* Before-and-after page screenshots:
____

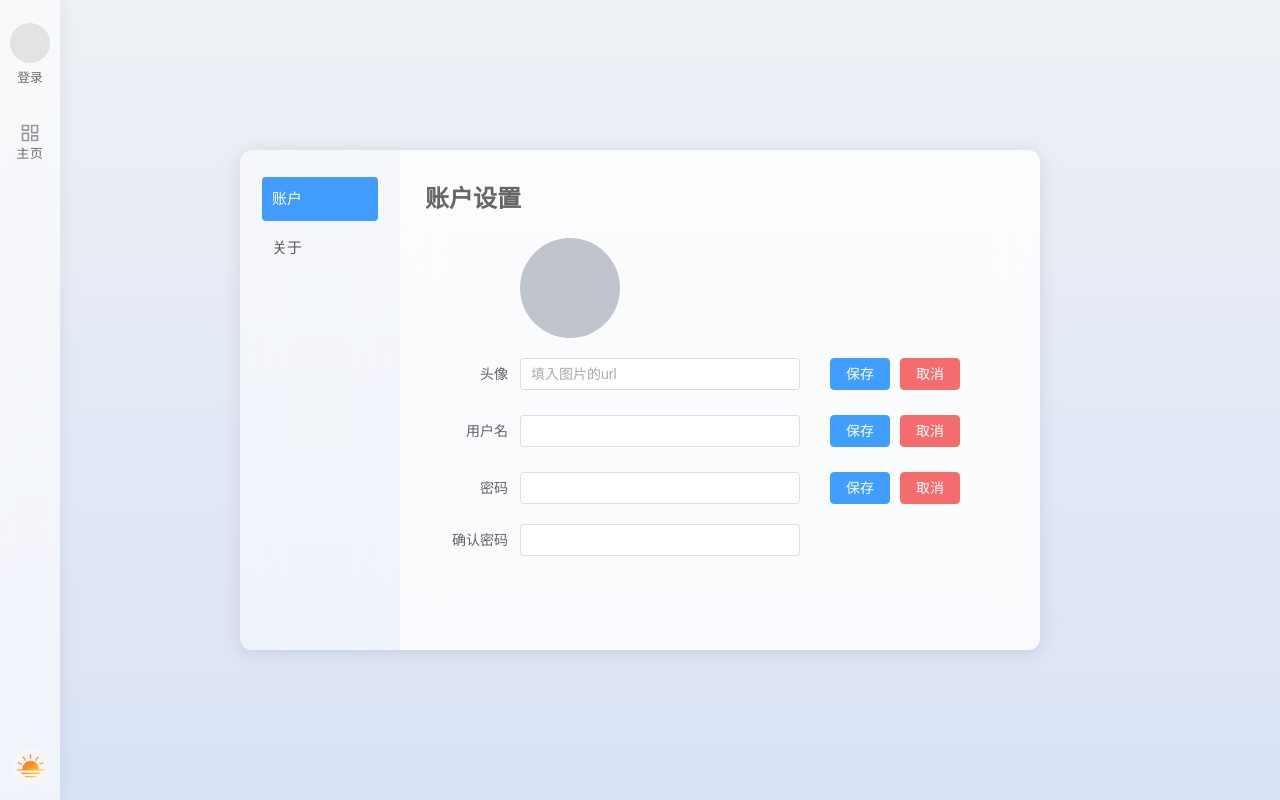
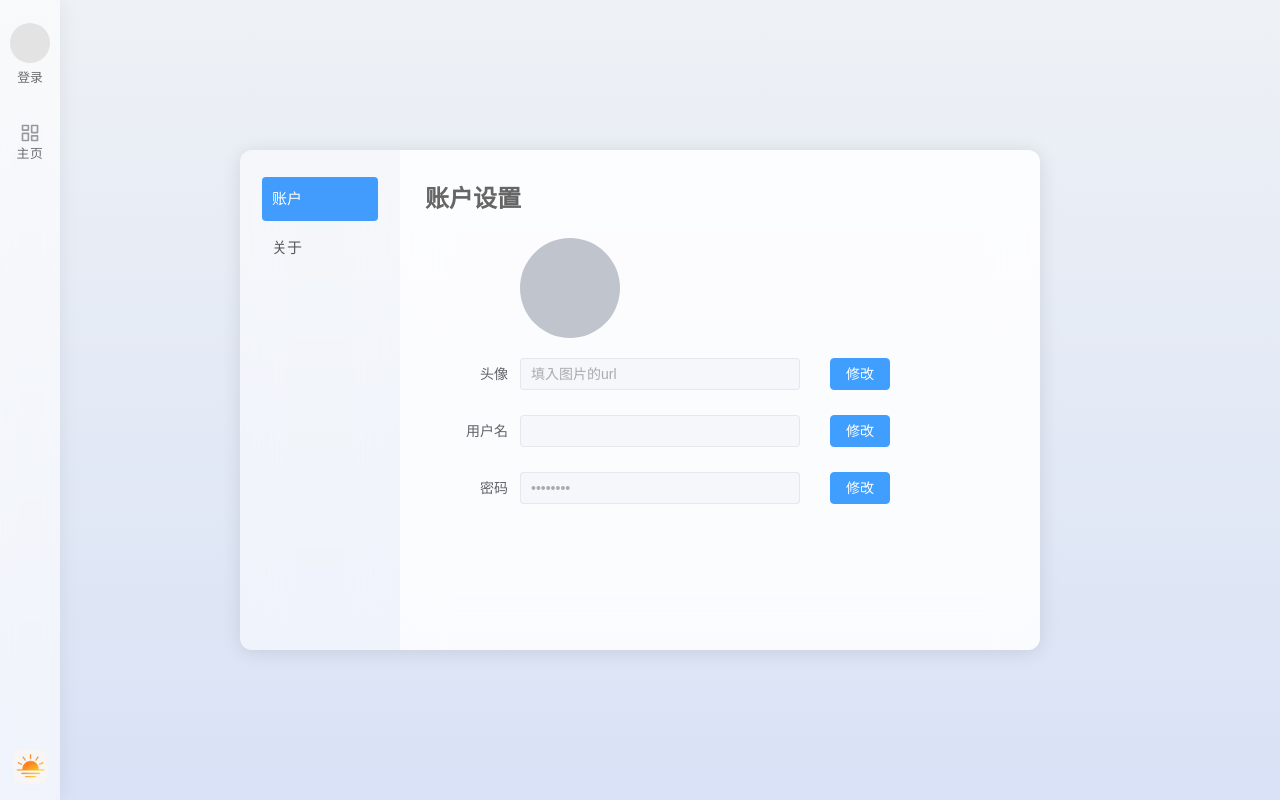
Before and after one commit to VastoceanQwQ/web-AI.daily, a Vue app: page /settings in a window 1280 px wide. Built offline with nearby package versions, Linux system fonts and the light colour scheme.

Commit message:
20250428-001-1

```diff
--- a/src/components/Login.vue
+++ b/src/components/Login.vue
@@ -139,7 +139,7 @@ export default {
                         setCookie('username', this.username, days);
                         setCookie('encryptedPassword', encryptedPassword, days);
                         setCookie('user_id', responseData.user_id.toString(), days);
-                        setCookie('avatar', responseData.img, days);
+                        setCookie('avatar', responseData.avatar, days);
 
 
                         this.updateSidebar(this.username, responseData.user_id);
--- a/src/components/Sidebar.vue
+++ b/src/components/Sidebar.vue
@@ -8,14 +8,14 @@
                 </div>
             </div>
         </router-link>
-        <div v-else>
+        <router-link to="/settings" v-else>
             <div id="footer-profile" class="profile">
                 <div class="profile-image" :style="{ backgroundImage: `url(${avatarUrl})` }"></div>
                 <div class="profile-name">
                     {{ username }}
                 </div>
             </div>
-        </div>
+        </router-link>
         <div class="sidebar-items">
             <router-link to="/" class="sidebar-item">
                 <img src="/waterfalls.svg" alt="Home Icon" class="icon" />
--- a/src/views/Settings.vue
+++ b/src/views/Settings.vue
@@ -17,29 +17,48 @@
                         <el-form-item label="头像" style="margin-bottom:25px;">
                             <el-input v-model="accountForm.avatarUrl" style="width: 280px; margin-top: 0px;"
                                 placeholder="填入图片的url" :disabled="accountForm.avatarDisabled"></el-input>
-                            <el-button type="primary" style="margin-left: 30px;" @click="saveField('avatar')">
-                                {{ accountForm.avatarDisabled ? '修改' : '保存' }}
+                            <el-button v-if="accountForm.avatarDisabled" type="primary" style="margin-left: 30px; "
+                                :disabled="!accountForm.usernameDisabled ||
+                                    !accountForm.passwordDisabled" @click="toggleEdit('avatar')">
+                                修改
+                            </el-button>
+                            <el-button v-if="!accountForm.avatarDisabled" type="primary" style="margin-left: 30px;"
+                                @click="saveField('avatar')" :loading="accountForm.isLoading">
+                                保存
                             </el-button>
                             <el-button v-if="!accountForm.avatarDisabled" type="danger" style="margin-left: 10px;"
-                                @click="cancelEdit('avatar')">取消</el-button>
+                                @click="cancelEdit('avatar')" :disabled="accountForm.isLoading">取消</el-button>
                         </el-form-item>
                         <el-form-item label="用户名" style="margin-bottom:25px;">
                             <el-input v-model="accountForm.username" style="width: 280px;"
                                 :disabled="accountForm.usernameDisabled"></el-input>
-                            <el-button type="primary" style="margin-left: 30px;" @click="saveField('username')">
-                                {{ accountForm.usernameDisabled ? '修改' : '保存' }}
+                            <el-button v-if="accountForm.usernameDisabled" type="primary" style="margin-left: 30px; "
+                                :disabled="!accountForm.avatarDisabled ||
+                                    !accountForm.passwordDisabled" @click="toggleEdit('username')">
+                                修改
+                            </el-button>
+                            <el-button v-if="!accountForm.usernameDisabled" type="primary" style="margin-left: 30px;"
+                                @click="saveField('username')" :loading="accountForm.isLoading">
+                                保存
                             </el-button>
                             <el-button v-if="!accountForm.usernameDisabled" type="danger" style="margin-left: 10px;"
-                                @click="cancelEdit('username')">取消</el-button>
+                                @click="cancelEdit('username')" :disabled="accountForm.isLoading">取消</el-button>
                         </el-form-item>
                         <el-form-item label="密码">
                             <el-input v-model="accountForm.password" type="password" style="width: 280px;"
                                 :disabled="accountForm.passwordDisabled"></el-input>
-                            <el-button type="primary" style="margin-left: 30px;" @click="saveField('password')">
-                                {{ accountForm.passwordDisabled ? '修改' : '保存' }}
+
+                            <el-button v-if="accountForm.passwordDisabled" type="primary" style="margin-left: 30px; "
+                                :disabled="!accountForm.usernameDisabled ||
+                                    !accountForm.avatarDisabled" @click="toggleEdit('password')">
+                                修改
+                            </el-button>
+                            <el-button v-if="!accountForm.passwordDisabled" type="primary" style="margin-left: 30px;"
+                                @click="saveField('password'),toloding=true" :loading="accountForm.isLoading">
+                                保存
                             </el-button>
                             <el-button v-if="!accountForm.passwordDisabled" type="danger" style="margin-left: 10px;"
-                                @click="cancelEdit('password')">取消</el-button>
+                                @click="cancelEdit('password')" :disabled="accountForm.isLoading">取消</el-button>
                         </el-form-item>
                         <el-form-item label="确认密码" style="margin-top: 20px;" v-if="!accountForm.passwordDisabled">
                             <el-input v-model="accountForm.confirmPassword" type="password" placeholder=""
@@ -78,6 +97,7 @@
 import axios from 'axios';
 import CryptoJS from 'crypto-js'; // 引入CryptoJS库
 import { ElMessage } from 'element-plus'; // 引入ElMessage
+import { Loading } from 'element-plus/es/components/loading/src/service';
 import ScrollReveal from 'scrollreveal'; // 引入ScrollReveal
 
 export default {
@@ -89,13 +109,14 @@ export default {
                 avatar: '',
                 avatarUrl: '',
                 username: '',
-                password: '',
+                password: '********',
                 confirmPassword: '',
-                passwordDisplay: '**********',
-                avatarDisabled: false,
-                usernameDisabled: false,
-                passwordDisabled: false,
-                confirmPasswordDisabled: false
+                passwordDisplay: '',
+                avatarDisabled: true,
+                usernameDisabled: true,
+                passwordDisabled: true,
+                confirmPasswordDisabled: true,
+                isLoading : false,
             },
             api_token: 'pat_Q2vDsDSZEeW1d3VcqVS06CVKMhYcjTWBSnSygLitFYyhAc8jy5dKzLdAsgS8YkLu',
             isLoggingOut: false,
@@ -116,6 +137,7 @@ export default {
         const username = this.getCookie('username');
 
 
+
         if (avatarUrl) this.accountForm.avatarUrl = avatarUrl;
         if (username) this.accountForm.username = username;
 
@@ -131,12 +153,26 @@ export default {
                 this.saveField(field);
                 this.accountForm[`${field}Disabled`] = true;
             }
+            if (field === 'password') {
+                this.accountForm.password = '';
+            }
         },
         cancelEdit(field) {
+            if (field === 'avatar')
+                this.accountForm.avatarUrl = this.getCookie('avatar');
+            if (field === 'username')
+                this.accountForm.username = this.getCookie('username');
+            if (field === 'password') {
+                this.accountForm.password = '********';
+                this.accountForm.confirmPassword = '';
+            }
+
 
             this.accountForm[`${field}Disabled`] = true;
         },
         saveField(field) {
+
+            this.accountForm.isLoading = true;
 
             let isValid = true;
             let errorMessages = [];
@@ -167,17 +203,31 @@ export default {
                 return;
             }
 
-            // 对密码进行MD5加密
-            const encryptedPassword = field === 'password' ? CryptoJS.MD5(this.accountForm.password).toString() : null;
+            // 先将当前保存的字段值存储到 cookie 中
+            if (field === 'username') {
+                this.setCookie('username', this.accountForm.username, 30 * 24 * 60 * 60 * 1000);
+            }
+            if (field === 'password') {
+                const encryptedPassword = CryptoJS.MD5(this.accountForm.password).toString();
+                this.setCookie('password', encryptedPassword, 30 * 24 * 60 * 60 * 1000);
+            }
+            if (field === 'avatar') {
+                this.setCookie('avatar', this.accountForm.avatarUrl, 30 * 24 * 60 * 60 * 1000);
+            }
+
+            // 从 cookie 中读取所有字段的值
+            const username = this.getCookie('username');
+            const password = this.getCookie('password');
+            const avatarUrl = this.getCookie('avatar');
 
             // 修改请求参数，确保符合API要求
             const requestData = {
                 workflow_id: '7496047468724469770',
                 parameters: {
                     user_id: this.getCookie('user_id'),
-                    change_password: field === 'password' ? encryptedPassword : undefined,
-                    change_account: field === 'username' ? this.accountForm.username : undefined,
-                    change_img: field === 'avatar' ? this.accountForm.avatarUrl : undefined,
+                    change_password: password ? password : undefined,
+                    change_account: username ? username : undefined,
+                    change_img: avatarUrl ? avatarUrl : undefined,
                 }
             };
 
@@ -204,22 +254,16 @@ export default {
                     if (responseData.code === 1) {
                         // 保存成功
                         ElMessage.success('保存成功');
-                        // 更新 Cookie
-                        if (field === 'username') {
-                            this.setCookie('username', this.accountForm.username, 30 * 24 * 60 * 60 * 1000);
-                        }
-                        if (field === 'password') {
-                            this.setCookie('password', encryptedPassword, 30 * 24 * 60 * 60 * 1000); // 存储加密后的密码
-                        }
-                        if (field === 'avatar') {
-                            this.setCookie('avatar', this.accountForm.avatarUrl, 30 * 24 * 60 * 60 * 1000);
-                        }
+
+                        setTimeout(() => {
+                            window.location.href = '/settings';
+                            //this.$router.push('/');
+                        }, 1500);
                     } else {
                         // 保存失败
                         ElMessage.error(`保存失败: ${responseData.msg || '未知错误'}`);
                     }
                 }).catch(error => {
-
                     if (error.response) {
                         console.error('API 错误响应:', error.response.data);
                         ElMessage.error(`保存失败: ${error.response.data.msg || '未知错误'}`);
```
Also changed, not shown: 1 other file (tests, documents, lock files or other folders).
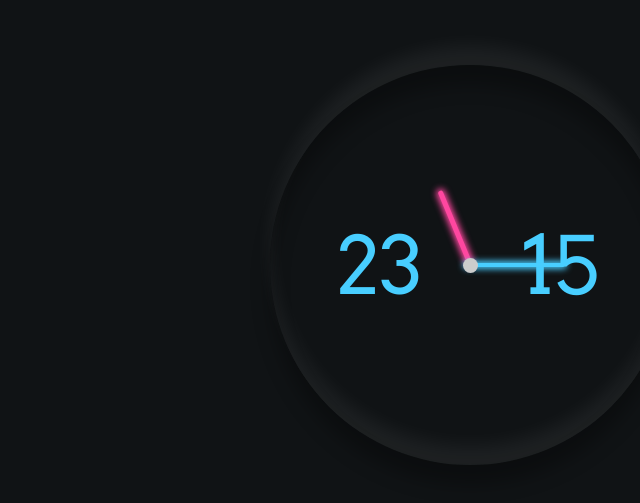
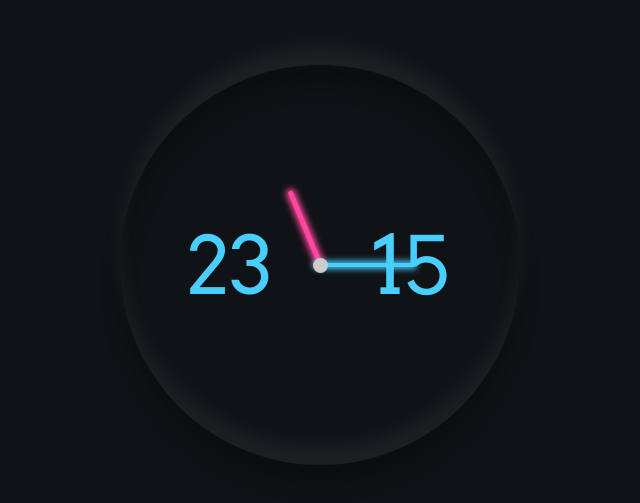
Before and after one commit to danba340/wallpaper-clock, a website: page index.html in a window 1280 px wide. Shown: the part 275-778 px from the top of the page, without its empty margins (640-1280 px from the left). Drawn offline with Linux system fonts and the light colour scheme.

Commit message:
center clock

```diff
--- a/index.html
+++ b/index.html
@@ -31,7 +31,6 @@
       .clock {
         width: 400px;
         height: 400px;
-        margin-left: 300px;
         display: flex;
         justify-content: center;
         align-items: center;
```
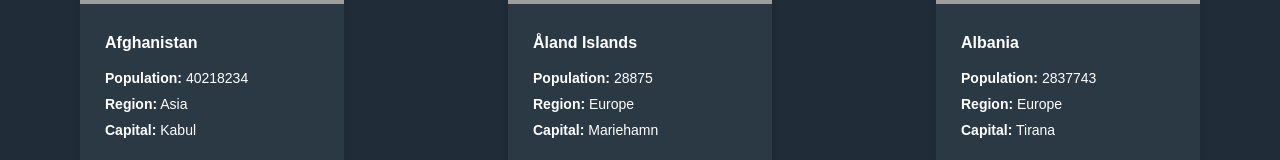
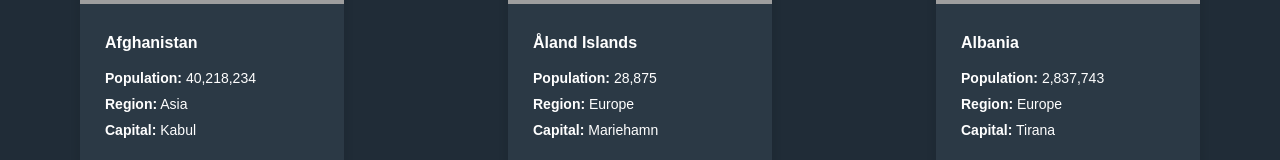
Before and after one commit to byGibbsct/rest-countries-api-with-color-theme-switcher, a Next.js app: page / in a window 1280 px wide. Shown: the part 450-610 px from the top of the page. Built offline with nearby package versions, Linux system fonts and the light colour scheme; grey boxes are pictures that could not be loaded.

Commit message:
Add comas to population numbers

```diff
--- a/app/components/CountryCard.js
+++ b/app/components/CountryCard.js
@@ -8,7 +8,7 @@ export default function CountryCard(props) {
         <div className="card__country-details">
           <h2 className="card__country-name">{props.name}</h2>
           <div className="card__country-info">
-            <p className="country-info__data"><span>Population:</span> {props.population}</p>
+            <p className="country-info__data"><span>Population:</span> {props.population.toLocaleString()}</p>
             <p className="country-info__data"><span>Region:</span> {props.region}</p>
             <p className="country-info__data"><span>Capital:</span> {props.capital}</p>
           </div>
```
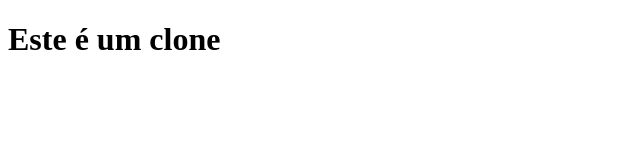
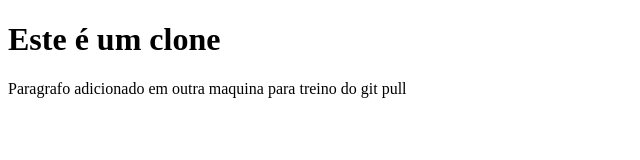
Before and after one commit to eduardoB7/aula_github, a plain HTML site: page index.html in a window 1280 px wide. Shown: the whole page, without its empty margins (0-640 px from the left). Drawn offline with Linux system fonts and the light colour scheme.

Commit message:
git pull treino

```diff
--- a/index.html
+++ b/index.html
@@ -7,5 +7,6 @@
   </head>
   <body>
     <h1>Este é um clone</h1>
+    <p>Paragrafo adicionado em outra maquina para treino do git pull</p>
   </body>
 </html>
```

____

* EXERCISE OBJECTIVE: Wherever a line in the data above contains the word "import", copy that line.

* PROBLEM SOLUTION:
 import axios from 'axios';
 import CryptoJS from 'crypto-js'; // 引入CryptoJS库
 import { ElMessage } from 'element-plus'; // 引入ElMessage
+import { Loading } from 'element-plus/es/components/loading/src/service';
 import ScrollReveal from 'scrollreveal'; // 引入ScrollReveal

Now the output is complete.